Even if we could go anywhere to eat, anywhere in Miami, anywhere in Florida, even—it could not have been better: Alma and me in the back seat, the trays cantilevered from the window glass rolled up a couple of inches.
My mother, whose name was Mae though everyone called her Maisie, told me that Alma lived in a cardboard house but on Wednesdays she would come to ours to do the ironing. I liked to tease Alma by standing up very straight and tall (all 36 inches of me) and then all stiff, I would fall forward, flat on my face near her ironing board. I don’t recall ever hurting myself like the time I put the hairpin into the electric socket but Alma would shriek and exclaim that I would surely cause the iron to fly from her hands and burn us all to bits.
The TV set was usually tuned to 15-minute shows sponsored by Coca Cola but today there was no singing only men arguing with a man from Minnesota about labels and a judge who said he had no shame.
My father was a traveling salesman. If he was (were) away my mother would take us all out for a special meal after Alma had finished the ironing. We could not go out to a restaurant together so we went to Jimmie’s Hurricane, a drive-in where no one would care about a black woman and a white woman and a little girl eating in a two-toned green Ford Fairlane. I would always have deep fried red snapper fingers and a chocolate milk shake and sit close to Alma who smelled of starch and ate a burger. We both liked lots of ketchup. We three could never go to the tearoom at Burdines’s where I would order a snow princess sundae —a little figure atop a whipped cream skirt decorated with silver ball candies and covering a mound of vanilla ice cream. I could take the princess part home and I would line them all up on a shelf. (One time we went to the tearoom after a hurricane when store mannequins littered Biscayne Boulevard along with the broken glass from the store windows and palm fronds matted the curbs.)
After Jimmie’s we dropped Alma off. My mother never liked me to see where Alma lived: in a pile of corrugated metal and cardboard walls with her babies, 7 or 8 babies. I never went inside.
The next week Alma did not come to do the ironing. My mother cried a lot.
Alma had gone out that night when her babies were asleep. There was a fire and the cardboard houses went up in flames. Her children all died. Where was she going that night? My mother said to meet her boyfriend. They all died; babies burned alone when Alma Johnson wasn’t home. All I knew was that Alma’s babies had no princesses or shelves or lives, even.

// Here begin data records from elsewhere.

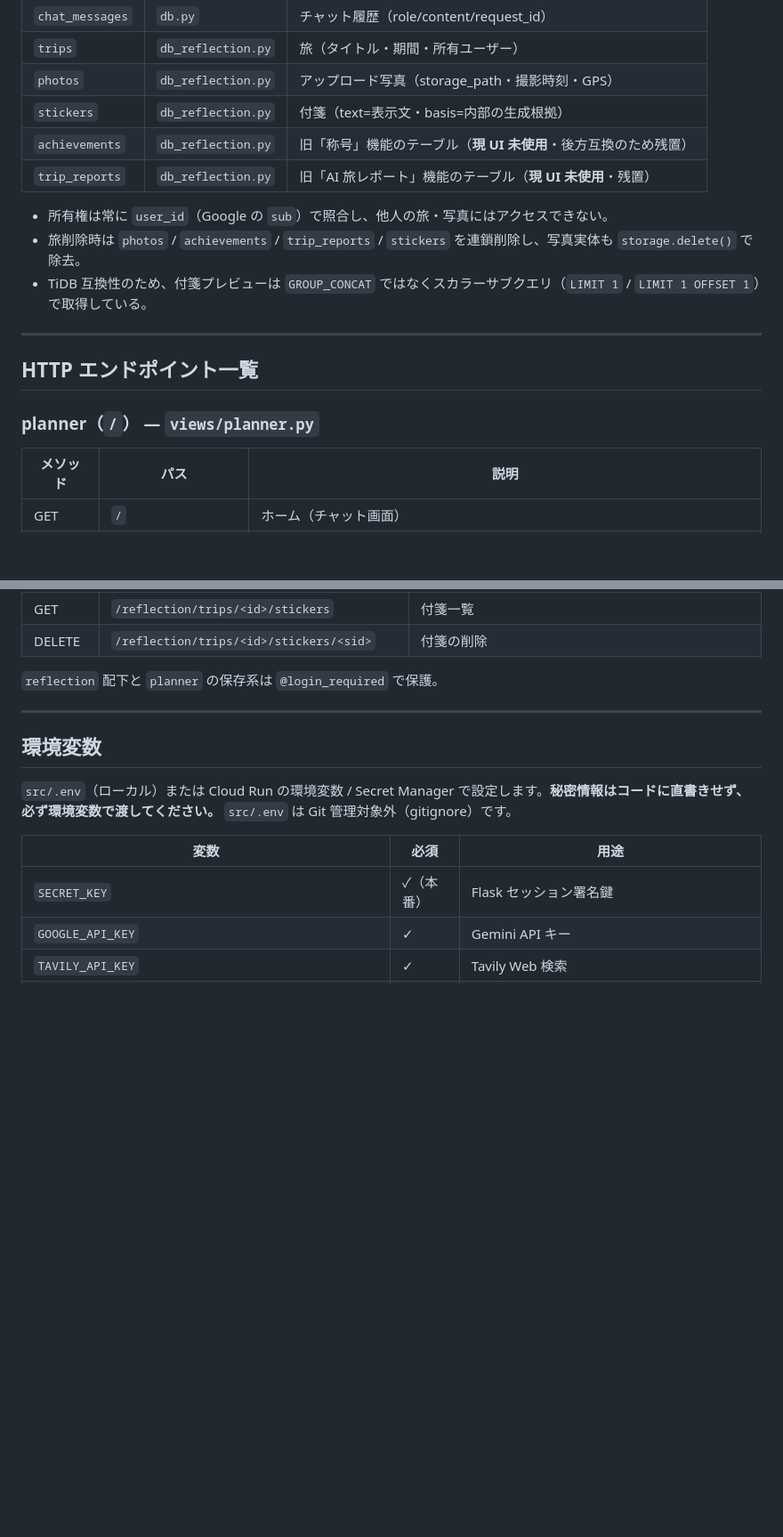
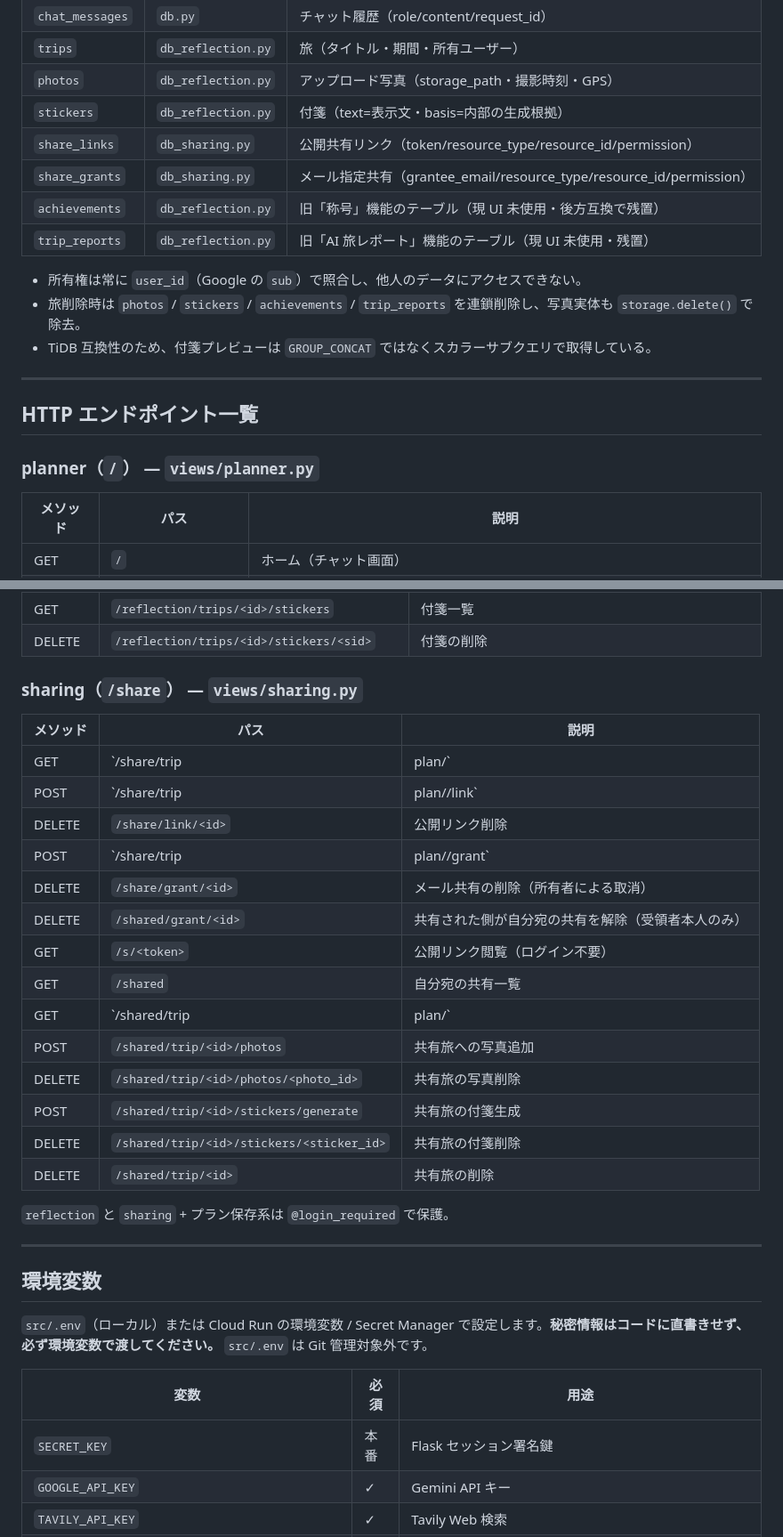
Before and after one commit to sabatexima/tabimate, a Markdown page: README.md, 2 parts joined by grey strips. Shown at 89% size. Drawn GitHub-style; blank space fills up the shorter version.

```diff
--- a/README.md
+++ b/README.md
@@ -210,18 +222,21 @@ START
 | `trips` | `db_reflection.py` | 旅（タイトル・期間・所有ユーザー） |
 | `photos` | `db_reflection.py` | アップロード写真（storage_path・撮影時刻・GPS） |
 | `stickers` | `db_reflection.py` | 付箋（text=表示文・basis=内部の生成根拠） |
-| `achievements` | `db_reflection.py` | 旧「称号」機能のテーブル（**現 UI 未使用**・後方互換のため残置） |
-| `trip_reports` | `db_reflection.py` | 旧「AI 旅レポート」機能のテーブル（**現 UI 未使用**・残置） |
+| `share_links` | `db_sharing.py` | 公開共有リンク（token/resource_type/resource_id/permission） |
+| `share_grants` | `db_sharing.py` | メール指定共有（grantee_email/resource_type/resource_id/permission） |
+| `achievements` | `db_reflection.py` | 旧「称号」機能のテーブル（現 UI 未使用・後方互換で残置） |
+| `trip_reports` | `db_reflection.py` | 旧「AI 旅レポート」機能のテーブル（現 UI 未使用・残置） |
 
-- 所有権は常に `user_id`（Google の `sub`）で照合し、他人の旅・写真にはアクセスできない。
-- 旅削除時は `photos` / `achievements` / `trip_reports` / `stickers` を連鎖削除し、写真実体も `storage.delete()` で除去。
-- TiDB 互換性のため、付箋プレビューは `GROUP_CONCAT` ではなくスカラーサブクエリ（`LIMIT 1` / `LIMIT 1 OFFSET 1`）で取得している。
+- 所有権は常に `user_id`（Google の `sub`）で照合し、他人のデータにアクセスできない。
+- 旅削除時は `photos` / `stickers` / `achievements` / `trip_reports` を連鎖削除し、写真実体も `storage.delete()` で除去。
+- TiDB 互換性のため、付箋プレビューは `GROUP_CONCAT` ではなくスカラーサブクエリで取得している。
 
 ---
 
 ## HTTP エンドポイント一覧
 
 ### planner（`/`） — `views/planner.py`
+
 | メソッド | パス | 説明 |
 |----------|------|------|
 | GET | `/` | ホーム（チャット画面） |
@@ -255,17 +273,36 @@ START
 | GET | `/reflection/trips/<id>/stickers` | 付箋一覧 |
 | DELETE | `/reflection/trips/<id>/stickers/<sid>` | 付箋の削除 |
 
-`reflection` 配下と `planner` の保存系は `@login_required` で保護。
+### sharing（`/share`） — `views/sharing.py`
+
+| メソッド | パス | 説明 |
+|----------|------|------|
+| GET | `/share/trip|plan/<id>` | 共有一覧（モーダル用JSON） |
+| POST | `/share/trip|plan/<id>/link` | 公開リンク作成 |
+| DELETE | `/share/link/<id>` | 公開リンク削除 |
+| POST | `/share/trip|plan/<id>/grant` | メール共有の追加 |
+| DELETE | `/share/grant/<id>` | メール共有の削除（所有者による取消） |
+| DELETE | `/shared/grant/<id>` | 共有された側が自分宛の共有を解除（受領者本人のみ） |
+| GET | `/s/<token>` | 公開リンク閲覧（ログイン不要） |
+| GET | `/shared` | 自分宛の共有一覧 |
+| GET | `/shared/trip|plan/<id>` | メール共有による閲覧 |
+| POST | `/shared/trip/<id>/photos` | 共有旅への写真追加 |
+| DELETE | `/shared/trip/<id>/photos/<photo_id>` | 共有旅の写真削除 |
+| POST | `/shared/trip/<id>/stickers/generate` | 共有旅の付箋生成 |
+| DELETE | `/shared/trip/<id>/stickers/<sticker_id>` | 共有旅の付箋削除 |
+| DELETE | `/shared/trip/<id>` | 共有旅の削除 |
+
+`reflection` と `sharing` + プラン保存系は `@login_required` で保護。
 
 ---
 
 ## 環境変数
 
-`src/.env`（ローカル）または Cloud Run の環境変数 / Secret Manager で設定します。**秘密情報はコードに直書きせず、必ず環境変数で渡してください。** `src/.env` は Git 管理対象外（gitignore）です。
+`src/.env`（ローカル）または Cloud Run の環境変数 / Secret Manager で設定します。**秘密情報はコードに直書きせず、必ず環境変数で渡してください。** `src/.env` は Git 管理対象外です。
 
 | 変数 | 必須 | 用途 |
 |------|------|------|
-| `SECRET_KEY` | ✓（本番） | Flask セッション署名鍵 |
+| `SECRET_KEY` | 本番 | Flask セッション署名鍵 |
 | `GOOGLE_API_KEY` | ✓ | Gemini API キー |
 | `TAVILY_API_KEY` | ✓ | Tavily Web 検索 |
 | `GOOGLE_CLIENT_ID` / `GOOGLE_CLIENT_SECRET` | ✓ | Google OAuth |
```
Also changed, not shown: other parts of README.md (+76 -55 lines).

The men on the TV were arguing about labels. Alma knew a thing or two about labels. Negligent. Negress. About a year later Alma came to our house again. She had another baby; she showed me her picture saying she named her after my mother, Daisy. Daisy Johnson.